Process your infertility losses.Understand that having a child through adoption is not a “cure” or fix for infertility. Use the services of a counselor, pastor, or trusted friend who understands what you have been through and will help keep you moving forward.
Be honest if your plans change. If you become pregnant during your adoption journey before the placement of a child into your home, place your adoption plans on hold. Focus on one birth at a time!
Ask for medical records and review them with your child’s medical professional.
Be realistic about your abilities as a parent.
While these are general rights and responsibilities for adoptive parents, adoptive parents also have more responsibilities to their child that are unique to adoption and are key to developing a healthy sense of identity in the child.

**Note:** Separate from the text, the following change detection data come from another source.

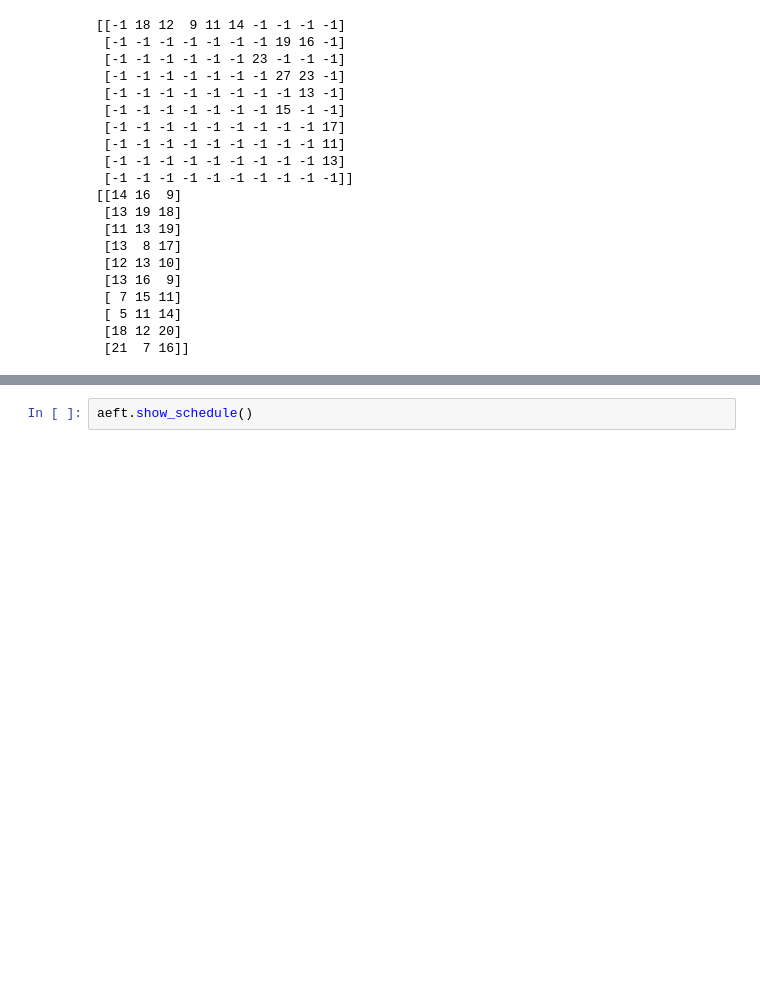
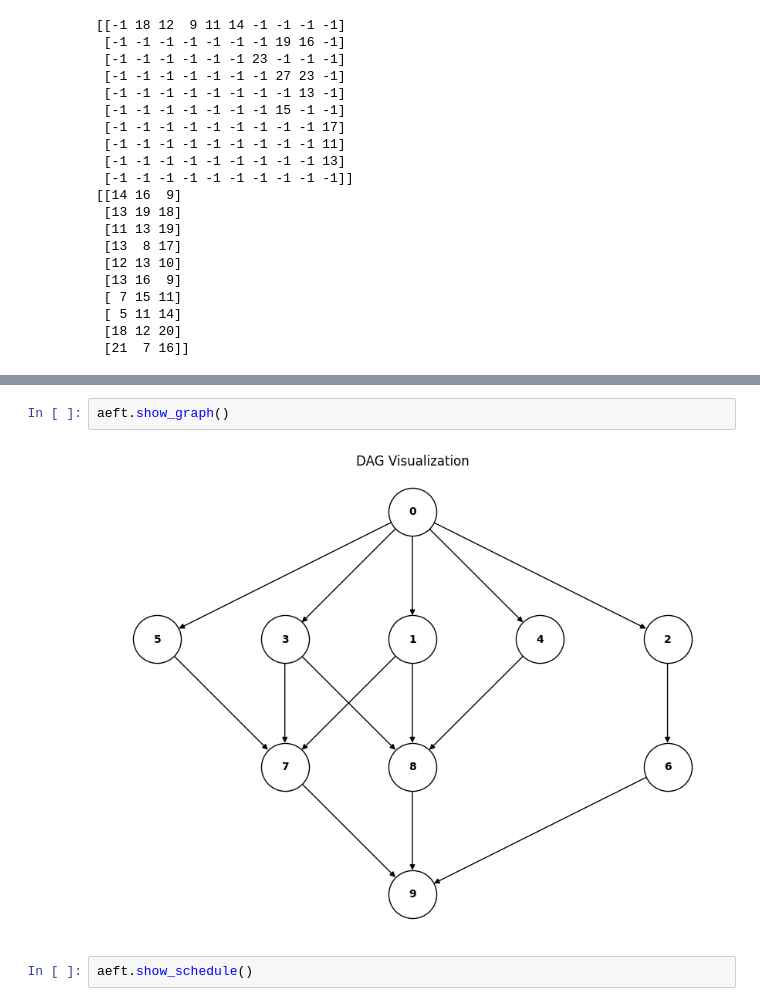
Before and after one commit to chazokada/AEFT_Scheduler, a Jupyter notebook: aeft.ipynb, the cells around one changed output, grey strips where cells are left out. Saved outputs shown, nothing was run; the diff lists cells and outputs as text; blank space fills up the shorter version.

```diff
--- a/aeft.ipynb
+++ b/aeft.ipynb
@@ -354,3 +332,7 @@ AEFT Class Object:
+# %%
+aeft.show_graph()
+# %% [output]
+[figure, added]
 # %%
 aeft.show_schedule()
 # %% [output]
```
Also changed, not shown: parts of 5 cells of this notebook, 9 other files.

These responsibilities include:
Being honest with your child about the adoption piece of their identity.
Speaking respectfully and lovingly of your child’s birth family.
Using positive adoption language.
Remembering your child’s story is their own and share it only with those with a true need to know.
No single list is all inclusive. Remember the Golden Rule as you meet expectant parents and develop a relationship with them as your child is growing. Above all else, you have the responsibility to understand the adopted child carries a piece of their biological family with them forever, and this should be celebrated!
It’s quite common to hear people voicing their prayers, asking for prayers, and sending thoughts and prayers. Whether it’s from the pulpit of a church or a shared post on Facebook, it seems as though prayer is pervading every part of our lives. Those associated with the world of adoption hear prayer requests all the time. Even those who do not think of themselves as religious or even particularly spiritual seem to both seek and offer prayer when an adoption situation is mentioned.
So, if you are praying for an adoption situation, what exactly are you praying for?
(Or to keep the grammarians happy, for what are you praying?) As an adoptive couple, are you praying the woman who just gave birth will sign those papers so that you can take the baby home? Are you praying the baby is healthy? Is the prayer to keep away a family member who wants to take the baby home instead of you? Maybe your prayer is a little more personal. Maybe your prayer is a little more along the lines of “please don’t let me be hurt again. I can’t handle any more disappointments.”
But wait! Is there anything wrong with asking an adoption go smoothly? Is there anything wrong with praying for the birth parents to sign a consent, for a healthy baby, for the storybook ending? Maybe not. Yet maybe there is something truly limiting in this type of prayer.
What about prayers for the woman who has just given birth?
Even more challenging, what about prayers for the woman whose children just entered foster care? How about praying for the extended biological family of that baby who are losing their chance to be grandparents, aunts, uncles and cousins? Where do the siblings of the baby fit in? Is a prayer for your happiness and ease all that matters?
It has been said that prayer is a conversation. There are always two parts to any conversation—speaking and listening. The speaking comes easily. The listening often takes more work. And in an emotionally charged situation, like adoption, the listening gets crowded out by our own wants, hopes, and dreams.
So here’s a challenge.
When you ask or are asked for prayers regarding an adoption, pray for strength and peace for the birth family, and for joy in the life of the baby. And then be prepared to listen—even if it’s an answer you don’t like. Listen to the voice inside that says you were meant a part of this other family’s story, for just a little bit. Listen to the voice that says you made this woman’s last part of pregnancy a little easier. Listen to the voice that says your example showed her children they have value and worth.
When you do get to bring your baby home, don’t let the prayer conversation end. Let the prayers you speak reflect gratitude. And let the prayers you hear result in actions that show the world that same gratitude.